Insight into InSciTE

Meet Urbah Syed, a first-year undergraduate student in the InSciTE program with a diverse background and a promising future.

Matthew Kingston - 17 May 2018

If I could use one word to describe Urbah Syed it would be badass-and while I know that badass is actually two words I really don't care, and neither would she.

Meet Syed, newest poster child of WISEST, also known as Women in Scholarship, Engineering, Science & Technology, a unit of the University of Alberta dedicated to empowering women in the fields of science, engineering and technology.

When I first met Syed, I was convinced she was a biker. Apparently she's isn't. Not yet, anyway... When asked, she said Ducatti would probably be her ride of choice, because she is little. Something in red and maybe silver, with one of those funky helmets that look like a skull. When I asked her what kind of sports she was into, she said archery, olympic air pistol, and fencing. "Pardon?" I said. Oh yeah, she also placed first in archery at territorials, and first in pistol and fencing at her high school a few years back. No big deal. So I thought I'd take it one step further and ask what would her weapon of choice be in a zombie apocalypse because, you know, you have to ask the important questions. The easy guess would be swords, right? Wrong. Urbah is an axe gal. Think ancient viking.

By now, I bet you're asking, what does a sharp-shooting, sword-fighting, axe-wielding, Ducatti-wanting, viking-channelling girl have to do with WISEST? Everything, really. She's hungry, kind, intelligent, thoughtful, open-minded, into science, and female. A change-maker.

Change maker

It all started when Syed was in Yellowknife, where she lived with her family. This is where she and college student Kristan Marion formed MAGMA, the Magnanimous Advocates Generating Mental Awareness. The support for their program was astounding: teachers volunteered to hold meetings once a week; local businesses donated supplies to hold a coffee house poetry and song night; and startup supplies were donated. In a beautiful and remote community where the summers are never dark, the cohesiveness of this diverse group of people was remarkable, in no small part because this same community still struggles with the fallout of residential schools, drug abuse, and a high dropout rate.

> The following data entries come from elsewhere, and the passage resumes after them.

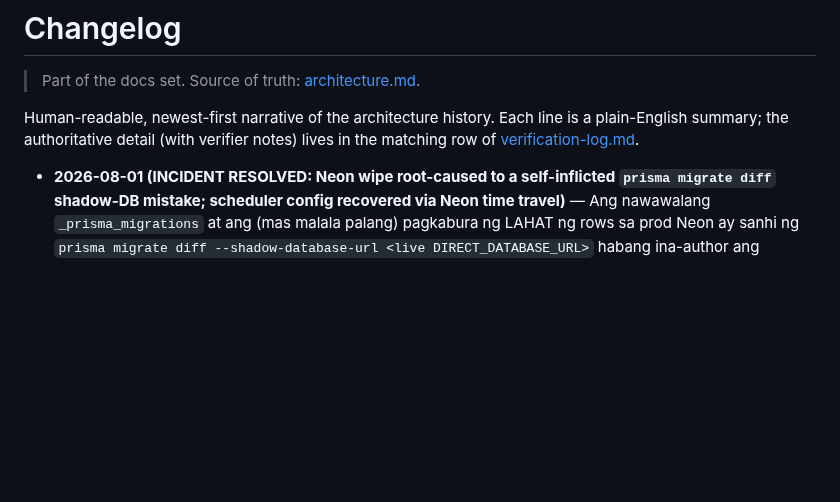
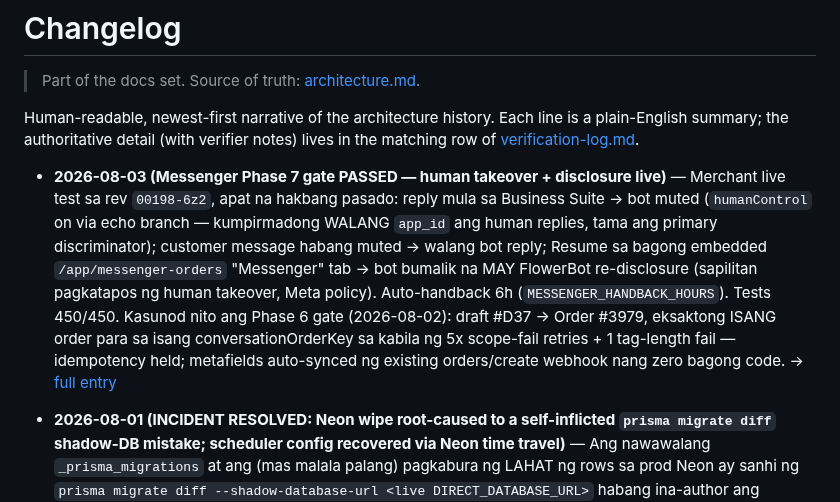
Before and after one commit to flwrdev/delivery-scheduler, a Markdown page: docs/changelog.md, the part around the change. Rendered like a GitHub page; blank space fills up the shorter version.

```diff
--- a/docs/changelog.md
+++ b/docs/changelog.md
@@ -4,6 +4,7 @@
 
 Human-readable, newest-first narrative of the architecture history. Each line is a plain-English summary; the authoritative detail (with verifier notes) lives in the matching row of [verification-log.md](./verification-log.md).
 
+- **2026-08-03 (Messenger Phase 7 gate PASSED — human takeover + disclosure live)** — Merchant live test sa rev `00198-6z2`, apat na hakbang pasado: reply mula sa Business Suite → bot muted (`humanControl` on via echo branch — kumpirmadong WALANG `app_id` ang human replies, tama ang primary discriminator); customer message habang muted → walang bot reply; Resume sa bagong embedded `/app/messenger-orders` "Messenger" tab → bot bumalik na MAY FlowerBot re-disclosure (sapilitan pagkatapos ng human takeover, Meta policy). Auto-handback 6h (`MESSENGER_HANDBACK_HOURS`). Tests 450/450. Kasunod nito ang Phase 6 gate (2026-08-02): draft #D37 → Order #3979, eksaktong ISANG order para sa isang conversationOrderKey sa kabila ng 5x scope-fail retries + 1 tag-length fail — idempotency held; metafields auto-synced ng existing orders/create webhook nang zero bagong code. → [full entry](./verification-log.md)
 - **2026-08-01 (INCIDENT RESOLVED: Neon wipe root-caused to a self-inflicted `prisma migrate diff` shadow-DB mistake; scheduler config recovered via Neon time travel)** — Ang nawawalang `_prisma_migrations` at ang (mas malala palang) pagkabura ng LAHAT ng rows sa prod Neon ay sanhi ng `prisma migrate diff --shadow-database-url <live DIRECT_DATABASE_URL>` habang ina-author ang messenger migration — nire-reset ni Prisma ang shadow DB, at ang live DB ang naituro. Nabawi ang parehong `DeliveryScheduleConfig` rows sa pamamagitan ng **Neon time-travel query** (11:42:58 AM state, ilang minuto bago isara ng 6-hour Free-plan window) at na-insert pabalik nang verbatim; snapshot naka-commit sa `docs/backups/`. Standing rule sa known-issues.md: kailanman huwag gumamit ng totoong DB URL bilang shadow database. Walang nawalang order/delivery data (nasa Shopify) o Messenger data (post-wipe ang tables). → [full entry](./verification-log.md)
 - **2026-08-01 (Messenger Phase 3 gate PASSED — Cloud Tasks queue + Neon dedupe live; prod Neon migration-history repaired)** — Ang webhook ay fast-ack ingress na: verify → record sa bagong Neon models (`MessengerThread`/`MessengerMessage`, `mid` unique = Meta-redelivery dedupe) → enqueue sa Cloud Tasks queue `messenger-events` → 200; ang bagong worker route `POST /webhooks/messenger/worker` (**ika-6 na auth surface** — HMAC-signed task payload keyed ng bagong `MESSENGER_WORKER_SECRET`) ang nag-se-send, retry-idempotent via `repliedAt`. **Gate evidence (live):** 8 messages (rapid burst + isang `[force-timeout]`), 8 na tig-iisang echo, zero duplicates — ang TEMP hook ay nag-stall lampas sa 30s dispatch deadline pagkatapos ng send, nag-retry ang Cloud Tasks, at `skipped … (already replied)` ang retry. **Kasabay na na-diagnose at na-repair (merchant-approved):** nawala ang `_prisma_migrations` table sa prod Neon (P3005 — kahit anong bagong revision ay hindi maka-boot; nakatala sa known-issues.md, cause unknown) — baselined ×3 + `migrate deploy`. Deploys: `00176-jfj` → `00177-9xt` (gate hook) → **`00178-trn`** (final, hook removed), probe 200. Tests 299/299 (34 bago, TDD), typecheck/lint/build clean. Walang order/metafield/tag write — Neon ay conversation lang, hindi order. → [full entry](./verification-log.md)
 - **2026-08-01 (Messenger Phase 2 gate PASSED — echo bot live end-to-end)** — The FlowerCart Messenger echo bot works: merchant sent `hello` sa The Flowercart page at eksaktong `Echo: hello` ang balik nang isang beses (log: `[messenger] echoed mid=… reply=…`, rev `00169-5xn`). Ang 2026-07-27 blocker (patay na page token — `401 session invalidated` mula sa FB-account security-flux) ay naayos sa pamamagitan ng merchant-authorized proxy flow: si Claude ang nag-generate ng bagong token sa Meta dashboard → Secret Manager `messenger-page-token` v2 → Cloud Run rev `00169-5xn`. ⚠️ **I-rotate ang page token bago ang production-ready** (dumaan ang token sa Claude session — deviation #6 sa `docs/messenger-progress.md`). Post-gate: tinanggal na ang TEMP diagnostic logs sa `webhooks.messenger.ts` (redeploy pending); bagong operator runbook `docs/messenger-testing-runbook.md` (secret-free manual test steps). Tests 265/265, typecheck clean. Walang order/Postgres write — api.md §2 unchanged. → [full entry](./verification-log.md)
```
Also changed, not shown: docs/messenger-progress.md (+7 -1 lines).
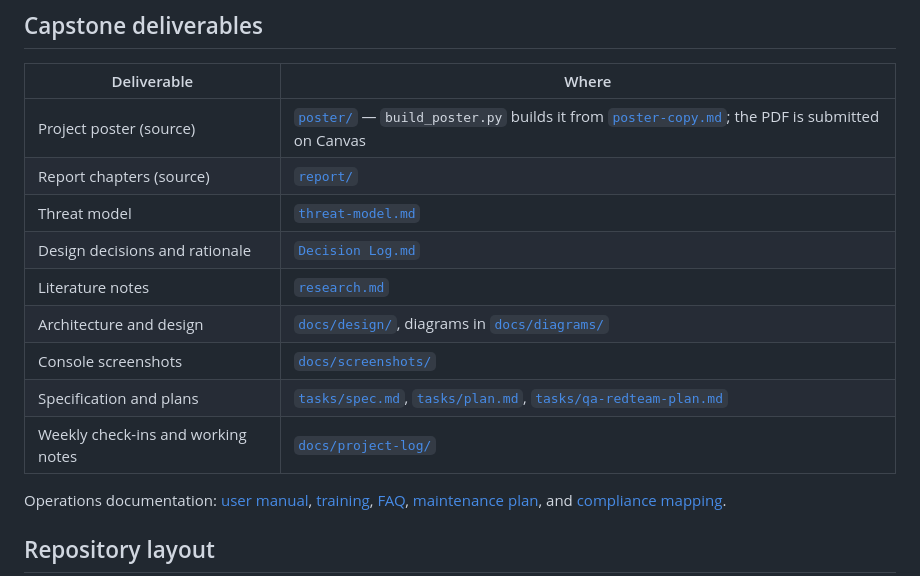
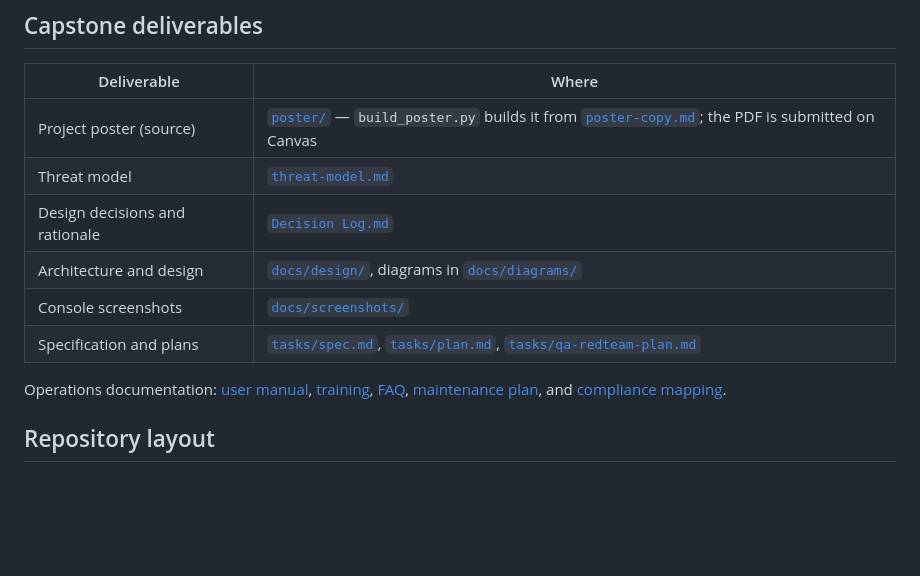
Before and after one commit to lcolon231/MSIT-Capstone, a Markdown page: README.md, the part around the change. Drawn GitHub-style; blank space fills up the shorter version.

```diff
--- a/README.md
+++ b/README.md
@@ -45,14 +45,11 @@ Raw metrics and audit logs: [`results/issue-19/`](results/issue-19/).
 | Deliverable | Where |
 |---|---|
 | Project poster (source) | [`poster/`](poster/) — `build_poster.py` builds it from [`poster-copy.md`](poster/poster-copy.md); the PDF is submitted on Canvas |
-| Report chapters (source) | [`report/`](report/) |
 | Threat model | [`threat-model.md`](threat-model.md) |
 | Design decisions and rationale | [`Decision Log.md`](Decision%20Log.md) |
-| Literature notes | [`research.md`](research.md) |
 | Architecture and design | [`docs/design/`](docs/design/), diagrams in [`docs/diagrams/`](docs/diagrams/) |
 | Console screenshots | [`docs/screenshots/`](docs/screenshots/) |
 | Specification and plans | [`tasks/spec.md`](tasks/spec.md), [`tasks/plan.md`](tasks/plan.md), [`tasks/qa-redteam-plan.md`](tasks/qa-redteam-plan.md) |
-| Weekly check-ins and working notes | [`docs/project-log/`](docs/project-log/) |
 
 Operations documentation: [user manual](docs/user-manual_thesis_version.md),
 [training](docs/training_thesis_version.md), [FAQ](docs/faq.md),
```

This is one of the many reasons that when Syed and Marion formed MAGMA they had such overwhelming support, and why when Syed showed an interest in studying science at university, her teachers went above and beyond to provide her many opportunities like joining WISEST. It's also why Syed is going back to Yellowknife as soon as she graduates with her bachelor of science from the University of Alberta's Faculty of Science.

There's nothing quite like it, she says. Yellowknife is made up of people from all over the world, from Africa to the Middle East, to Europe and the First Nations. There's no room for prejudice.

Syed would know. She is Muslim. You can pick her out by the cute little hat she wears atop her Hijab. She painted it up herself with a fierce little unicorn whose nickname, "Urbanator," is written below.

Major insight

When asked if there were any times when someone somewhere had been prejudiced towards her, she replied, "There's plenty, but there will always be something people can hate you for-whether it's what you wear, how you talk, or if you're an Oilers fan or not. So you might as well live a life that's true to you."

So, as you can probably guess, Syed is as diverse as the community she comes from, and she brings that diversity everywhere she goes.

That's why she's one of our top students in InSciTE, aka the Interdisciplinary Science Threshold Experience, a first-year undergraduate program that couples the classic university experience with unique, integrated learning opportunities. It's also why she so eager to volunteer for groups like WISEST and Safewalk. It's why she jumped at the opportunity to turn a one-day capstone experiment into a week-long microbiology project in a research lab.

Community, Syed says, is the most important thing. If you're not staying involved, you lose touch with important issues and fall prey to apathy, which can be a dangerous thing on a larger scale.

Syed just finished her first year in Science and wants to be either a doctor, a researcher, or join the army.

I for one am very curious to see which one she chooses.